> [SOURCE RECORDS]:
━━━━

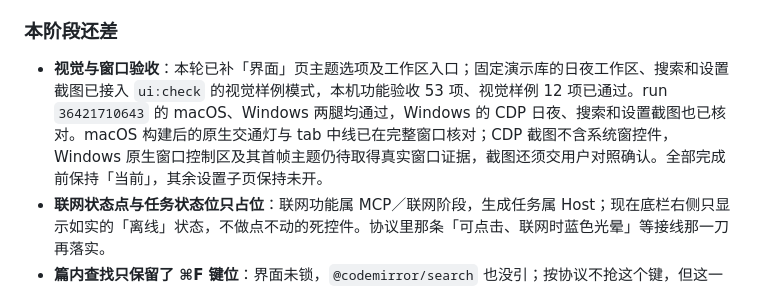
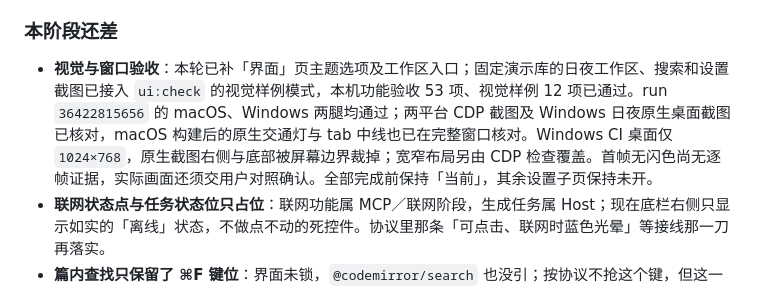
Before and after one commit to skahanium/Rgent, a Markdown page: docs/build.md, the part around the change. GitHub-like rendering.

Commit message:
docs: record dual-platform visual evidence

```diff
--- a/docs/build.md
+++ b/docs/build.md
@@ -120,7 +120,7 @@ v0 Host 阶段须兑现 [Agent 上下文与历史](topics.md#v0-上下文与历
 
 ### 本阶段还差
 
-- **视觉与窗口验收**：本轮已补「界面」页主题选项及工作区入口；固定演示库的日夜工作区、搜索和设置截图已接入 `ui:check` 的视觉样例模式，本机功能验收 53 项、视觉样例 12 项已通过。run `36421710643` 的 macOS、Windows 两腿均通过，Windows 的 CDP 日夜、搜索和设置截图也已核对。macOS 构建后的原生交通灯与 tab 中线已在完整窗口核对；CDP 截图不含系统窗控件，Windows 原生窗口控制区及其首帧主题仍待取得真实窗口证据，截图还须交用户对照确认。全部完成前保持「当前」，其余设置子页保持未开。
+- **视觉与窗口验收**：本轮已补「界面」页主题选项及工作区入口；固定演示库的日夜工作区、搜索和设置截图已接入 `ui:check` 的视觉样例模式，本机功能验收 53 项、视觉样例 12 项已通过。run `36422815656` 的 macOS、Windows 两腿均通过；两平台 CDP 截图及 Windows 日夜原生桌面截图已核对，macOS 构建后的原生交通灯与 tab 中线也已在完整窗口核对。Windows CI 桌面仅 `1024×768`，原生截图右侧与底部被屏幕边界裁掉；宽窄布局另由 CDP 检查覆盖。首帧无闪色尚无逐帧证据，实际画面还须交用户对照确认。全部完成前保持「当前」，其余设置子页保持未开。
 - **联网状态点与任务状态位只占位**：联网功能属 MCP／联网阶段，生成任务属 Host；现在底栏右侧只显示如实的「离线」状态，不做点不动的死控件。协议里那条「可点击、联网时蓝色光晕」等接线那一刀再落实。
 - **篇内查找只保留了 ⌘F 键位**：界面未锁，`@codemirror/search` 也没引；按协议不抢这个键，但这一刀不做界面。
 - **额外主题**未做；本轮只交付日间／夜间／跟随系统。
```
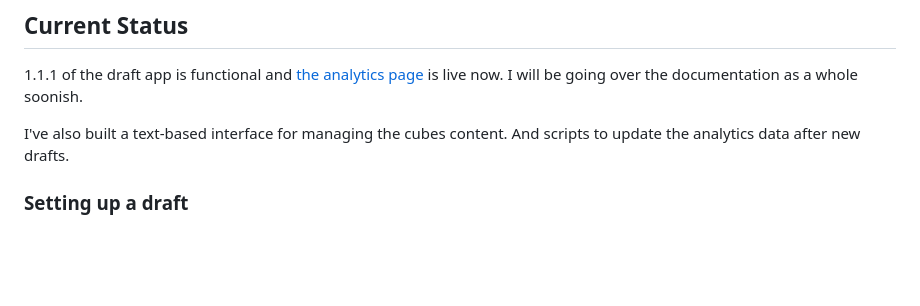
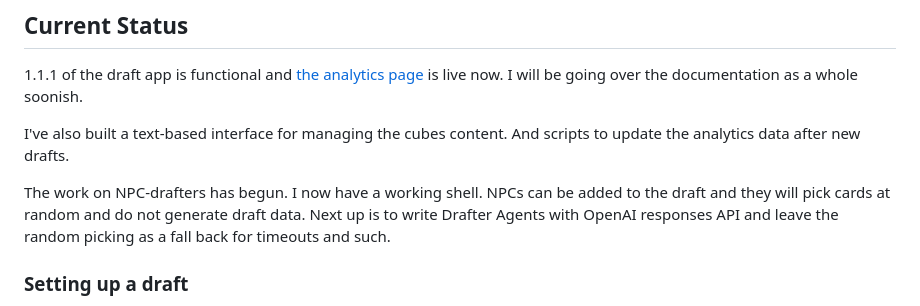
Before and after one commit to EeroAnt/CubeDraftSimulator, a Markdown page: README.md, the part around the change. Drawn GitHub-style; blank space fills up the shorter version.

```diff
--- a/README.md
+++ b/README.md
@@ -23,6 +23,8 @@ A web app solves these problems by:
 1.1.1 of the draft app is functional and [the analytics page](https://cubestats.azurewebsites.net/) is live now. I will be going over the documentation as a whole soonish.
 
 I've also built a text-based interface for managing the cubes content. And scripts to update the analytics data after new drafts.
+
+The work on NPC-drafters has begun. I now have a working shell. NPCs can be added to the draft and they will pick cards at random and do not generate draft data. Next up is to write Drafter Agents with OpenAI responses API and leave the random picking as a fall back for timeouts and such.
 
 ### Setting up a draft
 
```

━━━━

> [WORK INSTRUCTION]:
Every line in the data above that contains "build" needs to be copied.

> [EXERCISE RESULT]:
Before and after one commit to skahanium/Rgent, a Markdown page: docs/build.md, the part around the change. GitHub-like rendering.
--- a/docs/build.md
+++ b/docs/build.md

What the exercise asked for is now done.